▸ Information given:
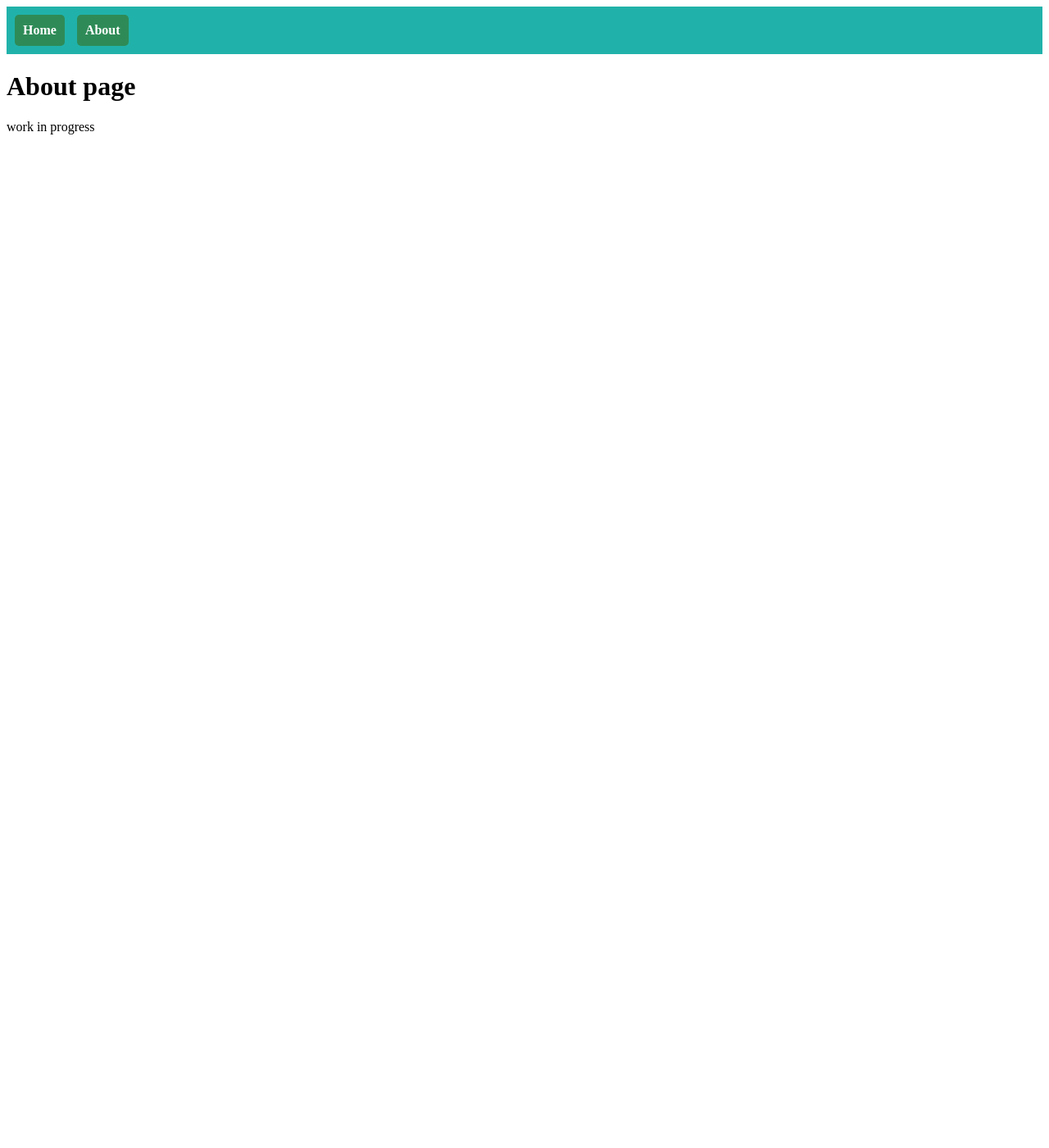
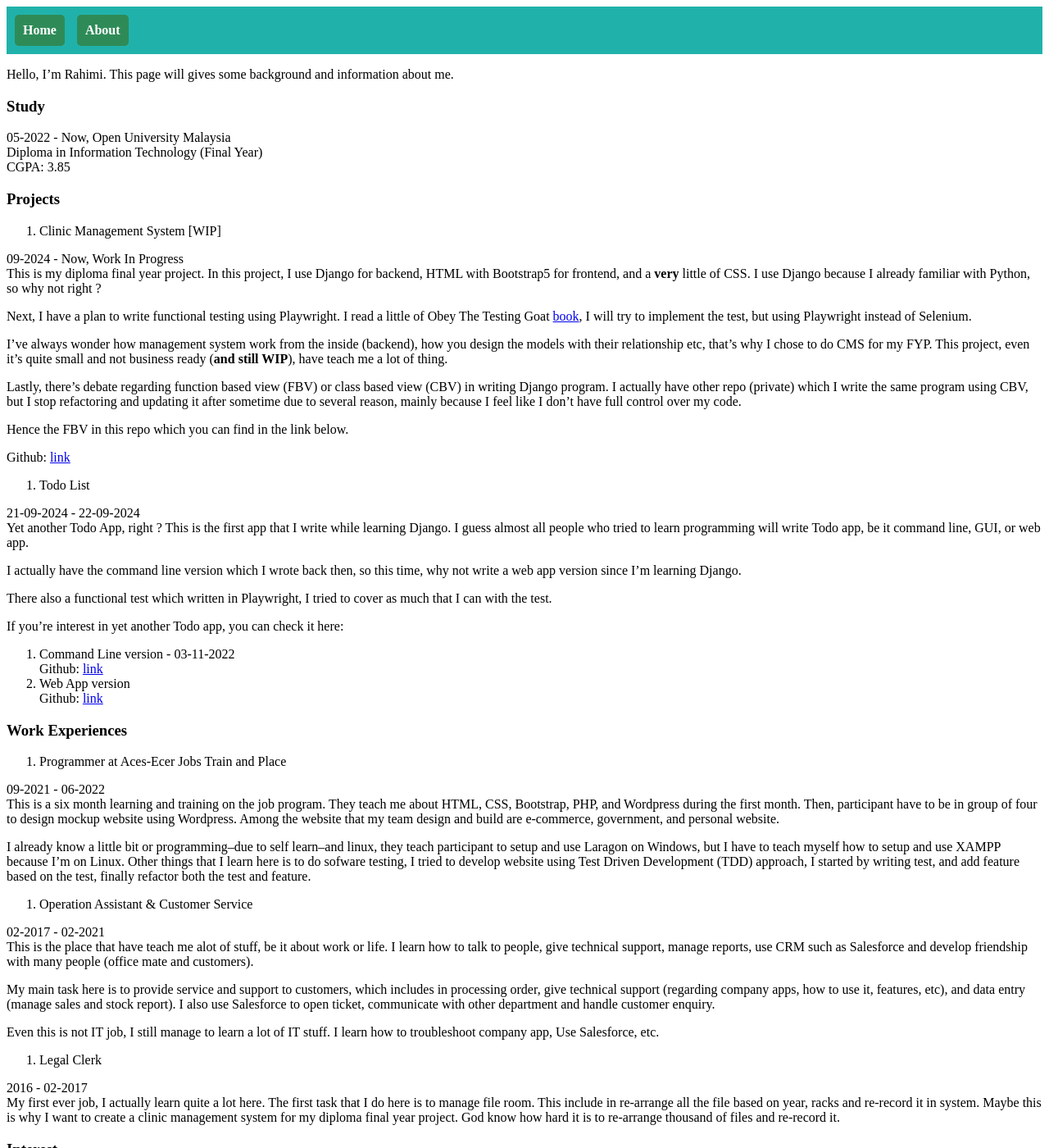
Before and after one commit to rahimi-mohd/rahimi-mohd.github.io, a Jekyll site: the page built from about.md, in a window 1280 px wide and 1400 px high. Shown: the whole window at 82% size. Built offline with Jekyll 4.4.1, drawn with Linux system fonts in a browser that asks for light colours; some of the changed text lies outside the part shown.

Commit message:
update about me page

```diff
--- a/about.md
+++ b/about.md
@@ -3,6 +3,78 @@ layout: base
 title: About
 ---
 
-# About page
+Hello, I'm Rahimi. This page will gives some background and information about me.
 
-work in progress
+### Study
+
+05-2022 - Now, Open University Malaysia
+Diploma in Information Technology (Final Year)
+CGPA: 3.85
+
+
+### Projects
+
+1. Clinic Management System [WIP]
+
+09-2024 - Now, Work In Progress
+This is my diploma final year project. In this project, I use Django for backend, HTML with Bootstrap5 for frontend, and a **very** little of CSS. I use Django because I already familiar with Python, so why not right ?
+
+Next, I have a plan to write functional testing using Playwright. I read a little of Obey The Testing Goat [book](https://www.obeythetestinggoat.com/pages/book.html), I will try to implement the test, but using Playwright instead of Selenium.
+
+I've always wonder how management system work from the inside (backend), how you design the models with their relationship etc, that's why I chose to do CMS for my FYP. This project, even it's quite small and not business ready (**and still WIP**), have teach me a lot of thing.
+
+Lastly, there's debate regarding function based view (FBV) or class based view (CBV) in writing Django program. I actually have other repo (private) which I write the same program using CBV, but I stop refactoring and updating it after sometime due to several reason, mainly because I feel like I don't have full control over my code.
+
+Hence the FBV in this repo which you can find in the link below.
+
+Github: [link](https://github.com/rahimi-mohd/clinic-management-system.git)
+
+2. Todo List
+
+21-09-2024 - 22-09-2024
+Yet another Todo App, right ? This is the first app that I write while learning Django. I guess almost all people who tried to learn programming will write Todo app, be it command line, GUI, or web app.
+
+I actually have the command line version which I wrote back then, so this time, why not write a web app version since I'm learning Django.
+
+There also a functional test which written in Playwright, I tried to cover as much that I can with the test.
+
+If you're interest in yet another Todo app, you can check it here:
+
+1. Command Line version - 03-11-2022
+Github: [link](https://github.com/rahimi-mohd/simple-minimal-todo-app.git)
+2. Web App version
+Github: [link](https://github.com/rahimi-mohd/django-todo.git)
+
+### Work Experiences
+
+1. Programmer at Aces-Ecer Jobs Train and Place
+
+09-2021 - 06-2022
+This is a six month learning and training on the job program. They teach me about HTML, CSS, Bootstrap, PHP, and Wordpress during the first month. Then, participant have to be in group of four to design mockup website using Wordpress. Among the website that my team design and build are e-commerce, government, and personal website.
+
+I already know a little bit or programming--due to self learn--and linux, they teach participant to setup and use Laragon on Windows, but I have to teach myself how to setup and use XAMPP because I'm on Linux. Other things that I learn here is to do sofware testing, I tried to develop website using Test Driven Development (TDD) approach, I started by writing test, and add feature based on the test, finally refactor both the test and feature.
+
+2. Operation Assistant & Customer Service
+
+02-2017 - 02-2021
+This is the place that have teach me alot of stuff, be it about work or life. I learn how to talk to people, give technical support, manage reports, use CRM such as Salesforce and develop friendship with many people (office mate and customers).
+
+My main task here is to provide service and support to customers, which includes in processing order, give technical support (regarding company apps, how to use it, features, etc), and data entry (manage sales and stock report). I also use Salesforce to open ticket, communicate with other department and handle customer enquiry.
+
+Even this is not IT job, I still manage to learn a lot of IT stuff. I learn how to troubleshoot company app, Use Salesforce, etc.
+
+3. Legal Clerk
+
+2016 - 02-2017
+My first ever job, I actually learn quite a lot here. The first task that I do here is to manage file room. This include in re-arrange all the file based on year, racks and re-record it in system. Maybe this is why I want to create a clinic management system for my diploma final year project. God know how hard it is to re-arrange thousand of files and re-record it.
+
+### Interest
+
+Beside my diploma final year project, I have to take other three courses which is:
+1. Basics Of Linux,
+2. Java Programming, and
+3. Introduction To Software Engineering
+
+So, I try to focus mainly on my courses and learning Django.
+
+In the future, I want to learn Rust--have always been in my interest list--for the fun on it. I've actually start to read [The Book](https://doc.rust-lang.org/stable/book/) until chapter 6 (if I remember correctly), but have to pause for awhile due to college and life.
```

▸ The task: Where an entry includes a picture, drop it, and print the rest of the material word for word.

▸ Answer space:
Before and after one commit to rahimi-mohd/rahimi-mohd.github.io, a Jekyll site: the page built from about.md, in a window 1280 px wide and 1400 px high. Shown: the whole window at 82% size. Built offline with Jekyll 4.4.1, drawn with Linux system fonts in a browser that asks for light colours; some of the changed text lies outside the part shown.

Commit message:
update about me page

```diff
--- a/about.md
+++ b/about.md
@@ -3,6 +3,78 @@ layout: base
 title: About
 ---
 
-# About page
+Hello, I'm Rahimi. This page will gives some background and information about me.
 
-work in progress
+### Study
+
+05-2022 - Now, Open University Malaysia
+Diploma in Information Technology (Final Year)
+CGPA: 3.85
+
+
+### Projects
+
+1. Clinic Management System [WIP]
+
+09-2024 - Now, Work In Progress
+This is my diploma final year project. In this project, I use Django for backend, HTML with Bootstrap5 for frontend, and a **very** little of CSS. I use Django because I already familiar with Python, so why not right ?
+
+Next, I have a plan to write functional testing using Playwright. I read a little of Obey The Testing Goat [book](https://www.obeythetestinggoat.com/pages/book.html), I will try to implement the test, but using Playwright instead of Selenium.
+
+I've always wonder how management system work from the inside (backend), how you design the models with their relationship etc, that's why I chose to do CMS for my FYP. This project, even it's quite small and not business ready (**and still WIP**), have teach me a lot of thing.
+
+Lastly, there's debate regarding function based view (FBV) or class based view (CBV) in writing Django program. I actually have other repo (private) which I write the same program using CBV, but I stop refactoring and updating it after sometime due to several reason, mainly because I feel like I don't have full control over my code.
+
+Hence the FBV in this repo which you can find in the link below.
+
+Github: [link](https://github.com/rahimi-mohd/clinic-management-system.git)
+
+2. Todo List
+
+21-09-2024 - 22-09-2024
+Yet another Todo App, right ? This is the first app that I write while learning Django. I guess almost all people who tried to learn programming will write Todo app, be it command line, GUI, or web app.
+
+I actually have the command line version which I wrote back then, so this time, why not write a web app version since I'm learning Django.
+
+There also a functional test which written in Playwright, I tried to cover as much that I can with the test.
+
+If you're interest in yet another Todo app, you can check it here:
+
+1. Command Line version - 03-11-2022
+Github: [link](https://github.com/rahimi-mohd/simple-minimal-todo-app.git)
+2. Web App version
+Github: [link](https://github.com/rahimi-mohd/django-todo.git)
+
+### Work Experiences
+
+1. Programmer at Aces-Ecer Jobs Train and Place
+
+09-2021 - 06-2022
+This is a six month learning and training on the job program. They teach me about HTML, CSS, Bootstrap, PHP, and Wordpress during the first month. Then, participant have to be in group of four to design mockup website using Wordpress. Among the website that my team design and build are e-commerce, government, and personal website.
+
+I already know a little bit or programming--due to self learn--and linux, they teach participant to setup and use Laragon on Windows, but I have to teach myself how to setup and use XAMPP because I'm on Linux. Other things that I learn here is to do sofware testing, I tried to develop website using Test Driven Development (TDD) approach, I started by writing test, and add feature based on the test, finally refactor both the test and feature.
+
+2. Operation Assistant & Customer Service
+
+02-2017 - 02-2021
+This is the place that have teach me alot of stuff, be it about work or life. I learn how to talk to people, give technical support, manage reports, use CRM such as Salesforce and develop friendship with many people (office mate and customers).
+
+My main task here is to provide service and support to customers, which includes in processing order, give technical support (regarding company apps, how to use it, features, etc), and data entry (manage sales and stock report). I also use Salesforce to open ticket, communicate with other department and handle customer enquiry.
+
+Even this is not IT job, I still manage to learn a lot of IT stuff. I learn how to troubleshoot company app, Use Salesforce, etc.
+
+3. Legal Clerk
+
+2016 - 02-2017
+My first ever job, I actually learn quite a lot here. The first task that I do here is to manage file room. This include in re-arrange all the file based on year, racks and re-record it in system. Maybe this is why I want to create a clinic management system for my diploma final year project. God know how hard it is to re-arrange thousand of files and re-record it.
+
+### Interest
+
+Beside my diploma final year project, I have to take other three courses which is:
+1. Basics Of Linux,
+2. Java Programming, and
+3. Introduction To Software Engineering
+
+So, I try to focus mainly on my courses and learning Django.
+
+In the future, I want to learn Rust--have always been in my interest list--for the fun on it. I've actually start to read [The Book](https://doc.rust-lang.org/stable/book/) until chapter 6 (if I remember correctly), but have to pause for awhile due to college and life.
```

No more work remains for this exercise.